Here some fragments of my speech:
“We live in a world where there is a disconnection between what we feel, what we believe, what we understand, and the truth. Never before has humanity had access to so much information -- so quickly and so easily. This amount of information has created a gap between perception and reality. Every day we hear things like:
- Fake news
- Global warming
- Crime and violence
- White extremists
- Racism and discrimination
- Animal extinction
- Republicans, Democrats
- The wall
“And the list keep going …
“But we can all agree that, regardless of the amount of information, some is true, some is false, and some depends on our perception.
“We can also all agree that people cannot fly just by flapping their arms, or that we cannot survive without breathing. If we can agree on certain truths, why can we not agree on others?
“We make decisions every day, every hour, every minute in our lives, and one of those decisions has been to do wildlife rehabilitation. Are the things we say, do, and know about wildlife rehabilitation: true, fair, good, and beneficial?
“Making good things is a selfish act …
“Probably most of you started in the rehabilitation world because you wanted to do something good. But, do you remember that I said that doing good is a selfish act? If you do good you will feel good, but what if what we are doing is not good? What if the things we think, say, and do are not: true, fair, good, and beneficial?
“I have a true belief, (and this is a belief, not a FACT) that there is a disconnection between wildlife rehabilitation emotions and wildlife rehabilitation science …
“… I believe that to reconnect we need to LOVE.

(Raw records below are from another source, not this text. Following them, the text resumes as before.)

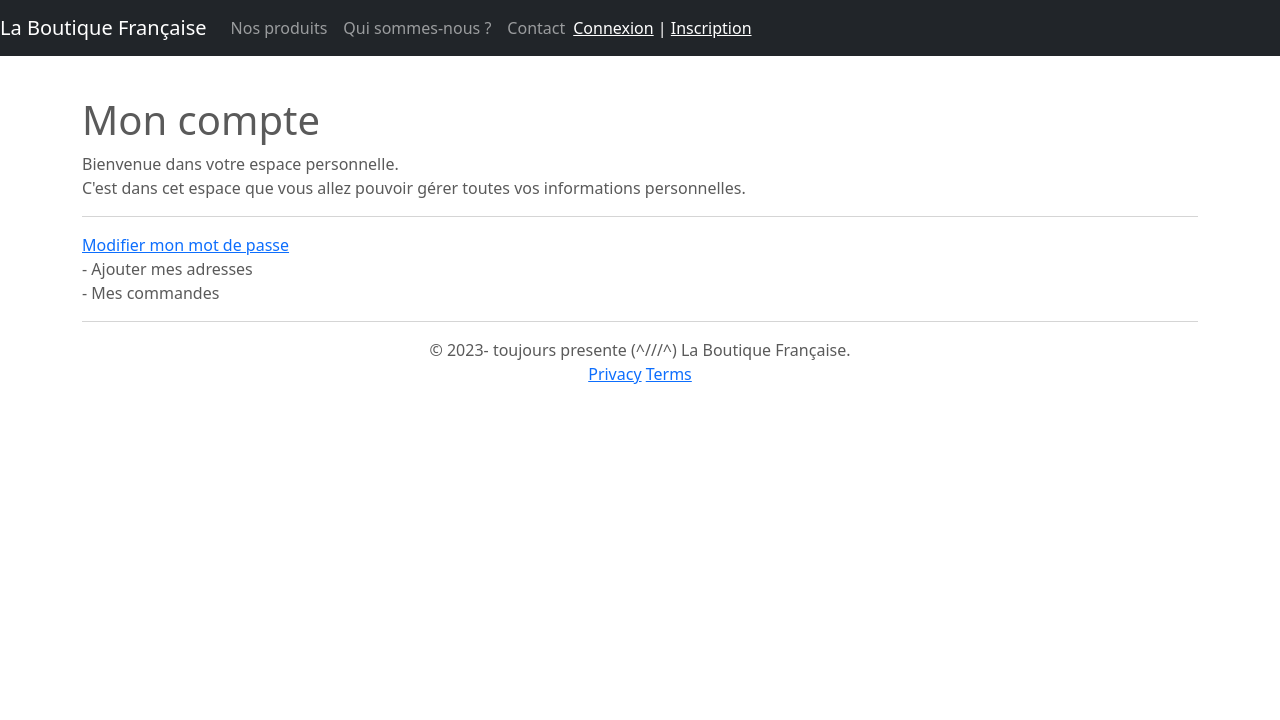
Repository: Coulibaly00180/laboutiquefrancaise
Page: templates/account/index.html.twig
These files come from the project's save history. The page is drawn as it stood at one moment and after the next save; the edit follows.
The browser window is 1280 px wide. The pictures show the whole page.
The page is a Twig template of a Symfony application; nobody is signed in and links lead nowhere. The template is opened directly, without the code that normally fills it, so the values that code supplies are empty.

Above is the page before, as saved 2023-03-03 17:56:45.

After the next save:
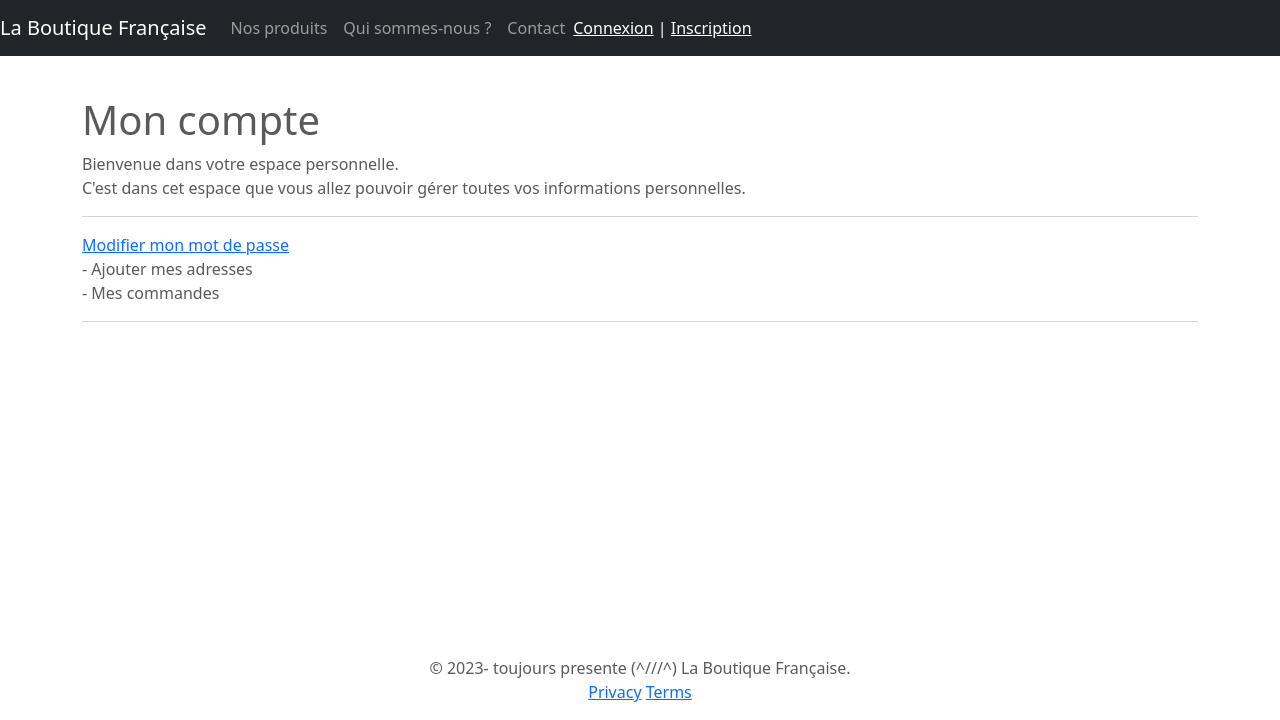
Saved 52 s later.
--- a/public/assets/css/style.css
+++ b/public/assets/css/style.css
@@ -5,6 +5,6 @@
 .footer-custom{
     text-align: center;
     position: absolute;
-    bottom: 50;
+    bottom: 0;
     width: 100%;
 }

After the save that followed:
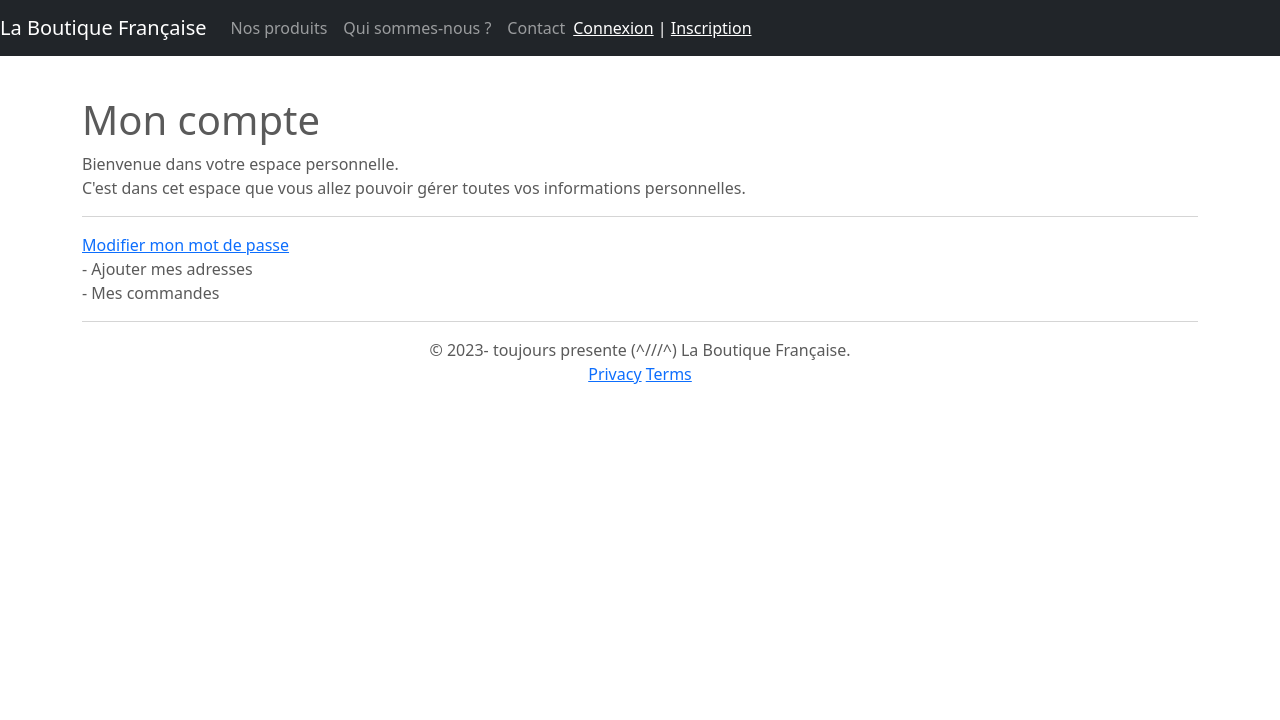
Saved 4 s later.
--- a/public/assets/css/style.css
+++ b/public/assets/css/style.css
@@ -4,7 +4,7 @@
 
 .footer-custom{
     text-align: center;
-    position: absolute;
+    position: inherit;
     bottom: 0;
     width: 100%;
 }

“There are two types of love. In the first one, we do things to make us feel good, and not for the animals. We come first, the animal comes second. We want to be really close to the animals, touch them if possible, because we are fascinated by them. Sometimes we love animals, like some parents love their children:
- The parents overprotect their children;
- Parents don’t leave any room for their children to explore;
- They facilitate everything for their children;
- They don’t want them to take any risks and make mistakes;
- And parents don’t allow their kids to be independent and solve their own problems.
“There is a second type of love, where the animal comes FIRST and we come second. It is a desire to want the best for that animal, regardless of how bad we may feel.
“After all, we ALL care for wildlife, and that is why we do it. Nevertheless, I used to be in the first category of love, and I learned that the things I think, I say and I do, need to be: true, fair, good, and beneficial.
“How can we come to an agreement to base wildlife rehabilitation in science (that is true and fair) and not just in experience and emotions (that is fake news) so we can do good, do better, and really benefit wildlife?
“I do not have all the answers of how, but I found that there are three easy steps to think, say, and do for true, fair, good, and beneficial things.
- Believe in truth, believe in science, even when you don’t like it or makes you uncomfortable.
- Dare yourself to understand better, not just to know more. Because sometimes we know more, but understand less. Try to understand more.
- BE HUMBLE!!! If you are humble, you will do good, feel good, and everyone will benefit from what you do.
‘In the end we will only protect what we love, we will love what we understand, and we will understand only what we are taught is true.’”
As my speech says, 2018 helped me improving my connection with wildlife and the environment. My job gives me the opportunity to make better this country (U.S.), my country (Mexico), and the world, doing good, fair, beneficial, and true meaningful things for wildlife.